Siemens Commissions North Wales Coast Resignalling Programme

Posted by Barry Pearson on May 2, 2018  |   Comments Off on Siemens Commissions North Wales Coast Resignalling Programme

On 26 March at 02:30, Siemens successfully completed the commissioning of the final stage of the North Wales Coast (NWC) Resignalling Programme, which features the company’s low cost, digital-ready signalling solution.  The commissioning of the new signalling system forms part of a £50 million investment by Network Rail on the North Wales coast as part of its Railway Upgrade Plan. The North Wales Railway Upgrade Project also includes track upgrades in Mostyn, Rhyl, Flint and Abergele, as well as station enhancements.

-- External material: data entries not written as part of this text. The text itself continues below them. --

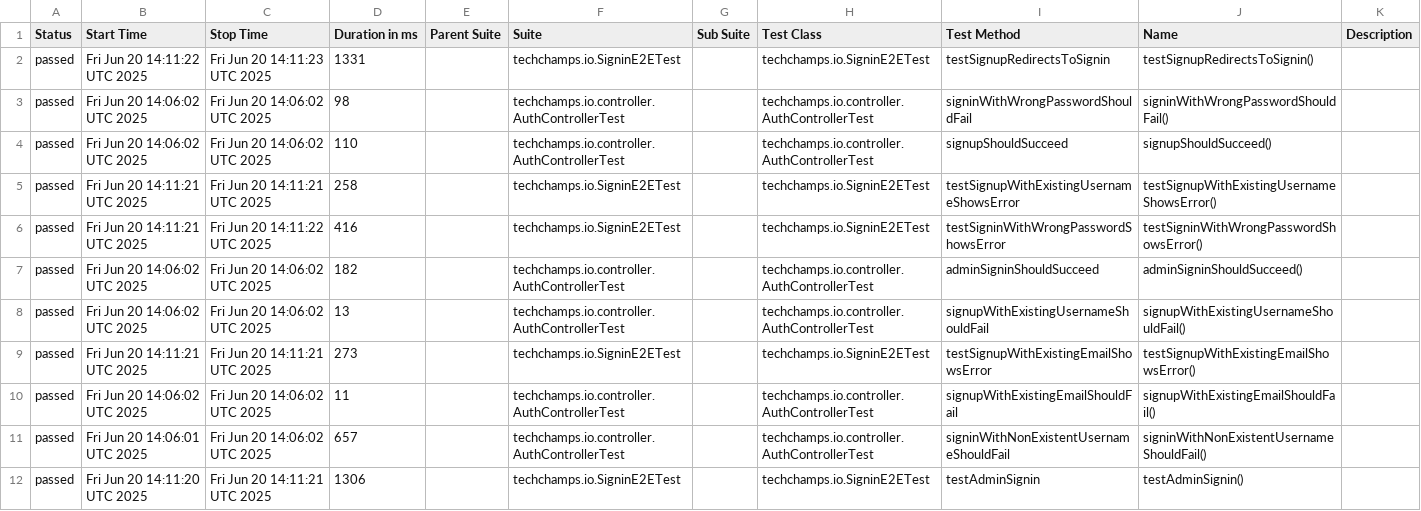
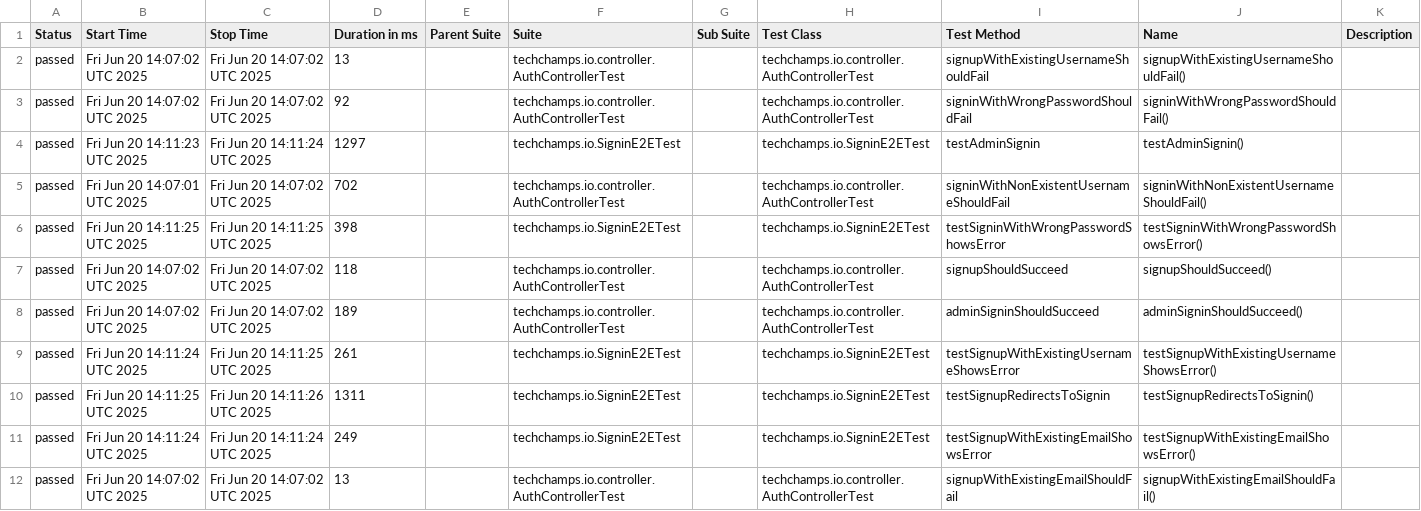
Before and after one commit to arjanassink1978/ai-test, a CSV file: data/suites.csv, drawn as a sheet.

```diff
--- a/data/suites.csv
+++ b/data/suites.csv
@@ -1,12 +1,12 @@
 "Status","Start Time","Stop Time","Duration in ms","Parent Suite","Suite","Sub Suite","Test Class","Test Method","Name","Description"
-"passed","Fri Jun 20 14:11:22 UTC 2025","Fri Jun 20 14:11:23 UTC 2025","1331","","techchamps.io.SigninE2ETest","","techchamps.io.SigninE2ETest","testSignupRedirectsToSignin","testSignupRedirectsToSignin()",""
-"passed","Fri Jun 20 14:06:02 UTC 2025","Fri Jun 20 14:06:02 UTC 2025","98","","techchamps.io.controller.AuthControllerTest","","techchamps.io.controller.AuthControllerTest","signinWithWrongPasswordShouldFail","signinWithWrongPasswordShouldFail()",""
-"passed","Fri Jun 20 14:06:02 UTC 2025","Fri Jun 20 14:06:02 UTC 2025","110","","techchamps.io.controller.AuthControllerTest","","techchamps.io.controller.AuthControllerTest","signupShouldSucceed","signupShouldSucceed()",""
-"passed","Fri Jun 20 14:11:21 UTC 2025","Fri Jun 20 14:11:21 UTC 2025","258","","techchamps.io.SigninE2ETest","","techchamps.io.SigninE2ETest","testSignupWithExistingUsernameShowsError","testSignupWithExistingUsernameShowsError()",""
-"passed","Fri Jun 20 14:11:21 UTC 2025","Fri Jun 20 14:11:22 UTC 2025","416","","techchamps.io.SigninE2ETest","","techchamps.io.SigninE2ETest","testSigninWithWrongPasswordShowsError","testSigninWithWrongPasswordShowsError()",""
-"passed","Fri Jun 20 14:06:02 UTC 2025","Fri Jun 20 14:06:02 UTC 2025","182","","techchamps.io.controller.AuthControllerTest","","techchamps.io.controller.AuthControllerTest","adminSigninShouldSucceed","adminSigninShouldSucceed()",""
-"passed","Fri Jun 20 14:06:02 UTC 2025","Fri Jun 20 14:06:02 UTC 2025","13","","techchamps.io.controller.AuthControllerTest","","techchamps.io.controller.AuthControllerTest","signupWithExistingUsernameShouldFail","signupWithExistingUsernameShouldFail()",""
-"passed","Fri Jun 20 14:11:21 UTC 2025","Fri Jun 20 14:11:21 UTC 2025","273","","techchamps.io.SigninE2ETest","","techchamps.io.SigninE2ETest","testSignupWithExistingEmailShowsError","testSignupWithExistingEmailShowsError()",""
-"passed","Fri Jun 20 14:06:02 UTC 2025","Fri Jun 20 14:06:02 UTC 2025","11","","techchamps.io.controller.AuthControllerTest","","techchamps.io.controller.AuthControllerTest","signupWithExistingEmailShouldFail","signupWithExistingEmailShouldFail()",""
-"passed","Fri Jun 20 14:06:01 UTC 2025","Fri Jun 20 14:06:02 UTC 2025","657","","techchamps.io.controller.AuthControllerTest","","techchamps.io.controller.AuthControllerTest","signinWithNonExistentUsernameShouldFail","signinWithNonExistentUsernameShouldFail()",""
-"passed","Fri Jun 20 14:11:20 UTC 2025","Fri Jun 20 14:11:21 UTC 2025","1306","","techchamps.io.SigninE2ETest","","techchamps.io.SigninE2ETest","testAdminSignin","testAdminSignin()",""
+"passed","Fri Jun 20 14:07:02 UTC 2025","Fri Jun 20 14:07:02 UTC 2025","13","","techchamps.io.controller.AuthControllerTest","","techchamps.io.controller.AuthControllerTest","signupWithExistingUsernameShouldFail","signupWithExistingUsernameShouldFail()",""
+"passed","Fri Jun 20 14:07:02 UTC 2025","Fri Jun 20 14:07:02 UTC 2025","92","","techchamps.io.controller.AuthControllerTest","","techchamps.io.controller.AuthControllerTest","signinWithWrongPasswordShouldFail","signinWithWrongPasswordShouldFail()",""
+"passed","Fri Jun 20 14:11:23 UTC 2025","Fri Jun 20 14:11:24 UTC 2025","1297","","techchamps.io.SigninE2ETest","","techchamps.io.SigninE2ETest","testAdminSignin","testAdminSignin()",""
+"passed","Fri Jun 20 14:07:01 UTC 2025","Fri Jun 20 14:07:02 UTC 2025","702","","techchamps.io.controller.AuthControllerTest","","techchamps.io.controller.AuthControllerTest","signinWithNonExistentUsernameShouldFail","signinWithNonExistentUsernameShouldFail()",""
+"passed","Fri Jun 20 14:11:25 UTC 2025","Fri Jun 20 14:11:25 UTC 2025","398","","techchamps.io.SigninE2ETest","","techchamps.io.SigninE2ETest","testSigninWithWrongPasswordShowsError","testSigninWithWrongPasswordShowsError()",""
+"passed","Fri Jun 20 14:07:02 UTC 2025","Fri Jun 20 14:07:02 UTC 2025","118","","techchamps.io.controller.AuthControllerTest","","techchamps.io.controller.AuthControllerTest","signupShouldSucceed","signupShouldSucceed()",""
+"passed","Fri Jun 20 14:07:02 UTC 2025","Fri Jun 20 14:07:02 UTC 2025","189","","techchamps.io.controller.AuthControllerTest","","techchamps.io.controller.AuthControllerTest","adminSigninShouldSucceed","adminSigninShouldSucceed()",""
+"passed","Fri Jun 20 14:11:24 UTC 2025","Fri Jun 20 14:11:25 UTC 2025","261","","techchamps.io.SigninE2ETest","","techchamps.io.SigninE2ETest","testSignupWithExistingUsernameShowsError","testSignupWithExistingUsernameShowsError()",""
+"passed","Fri Jun 20 14:11:25 UTC 2025","Fri Jun 20 14:11:26 UTC 2025","1311","","techchamps.io.SigninE2ETest","","techchamps.io.SigninE2ETest","testSignupRedirectsToSignin","testSignupRedirectsToSignin()",""
+"passed","Fri Jun 20 14:11:24 UTC 2025","Fri Jun 20 14:11:24 UTC 2025","249","","techchamps.io.SigninE2ETest","","techchamps.io.SigninE2ETest","testSignupWithExistingEmailShowsError","testSignupWithExistingEmailShowsError()",""
+"passed","Fri Jun 20 14:07:02 UTC 2025","Fri Jun 20 14:07:02 UTC 2025","13","","techchamps.io.controller.AuthControllerTest","","techchamps.io.controller.AuthControllerTest","signupWithExistingEmailShouldFail","signupWithExistingEmailShouldFail()",""
```
Also changed, not shown: 36 other files.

The NWC programme covered the re-signalling of mechanical signals and signal boxes on the 30-mile section of line between Flint and Colwyn Bay, with the route being re-controlled to the Cardiff-based Wales Rail Operating Centre (ROC) and covered 99 signal equivalent units, one manually controlled level crossing (with CCTV) and eight user-worked level crossings.

Siemens’ low cost solution has been developed specifically to allow rural and secondary lines such as NWC to be cost-effectively upgraded. Using templated designs, standardised plug-and-play equipment and off-site hangar testing, the system has at its heart simplicity of design and fast and efficient installation and delivers significant benefits for Network Rail, the rail operating companies, and ultimately, the passenger.

Although the low-cost signalling technology was proven, the cost and efficiency of the delivery process was not and the NWC programme was identified as an ideal project to monitor and assess this critical element of the overall solution. Now complete, the project has demonstrated more than 25% saving in cost compared to a conventional solution, with the investment expected to generate a return within 10 years on operational and maintenance costs alone.

Cost savings were not simply achieved through cheaper materials (including lightweight structures, LED signals and fibre networks), but also from the new delivery process. For example, the number and cost of disruptive possessions was a fraction of a conventional scheme, as were the costs and time required for implementation and testing. The use of off-site, hangar testing also meant that testing was carried out in a virtually hazard-free environment, with the tester and design engineers being co-located and so able to discuss and resolve any issues quickly and efficiently.

As part of the works, Siemens also installed a new telecommunications infrastructure, with the company’s engineers commissioning over 40 new lineside phones which are now connected to the Wales ROC. Finally, equipment from the redundant signal boxes was recovered.

Speaking after the commissioning, Siemens Delivery Director, Andy Stringer said: “The NWC project has demonstrated the cost savings that can be achieved through the use of a low-cost solution, enabling a positive business case for the re-signalling of secondary routes to now be built. This project has already been delivered for less than 75% of the cost of a conventional scheme, but as the first to be delivered in this way, there are lessons to be learned and further savings to be made. Siemens is already providing additional investment to refine our low-cost, digital-ready solution which will deliver an additional 10% cost reduction.”

The Siemens system is also ‘digital ready’ such that a traffic management system (TMS) can be built in and ETCS can be overlaid if required. This capability provides an opportunity for operators to integrate with other local transport networks and take advantage of all the benefits that TMS and digitalisation can deliver.

Siemens Rail Automation is a global leader in the design, supply, installation and commissioning of track-side and train-borne signalling and train control solutions. Its portfolio includes train control, interlocking systems, operations control systems, components, track vacancy detection, level-crossing protection, rail communications, cab radios, station systems and cargo automation for both passenger and freight rail operators.

Siemens employs over 15,000 people in the UK, with 1,650 people working in the Rail Automation division from offices in Chippenham, London, Croydon, Poole, Birmingham, Ashby-de-la-Zouch, Manchester, York, Glasgow, Newport and Derby. For more information, visit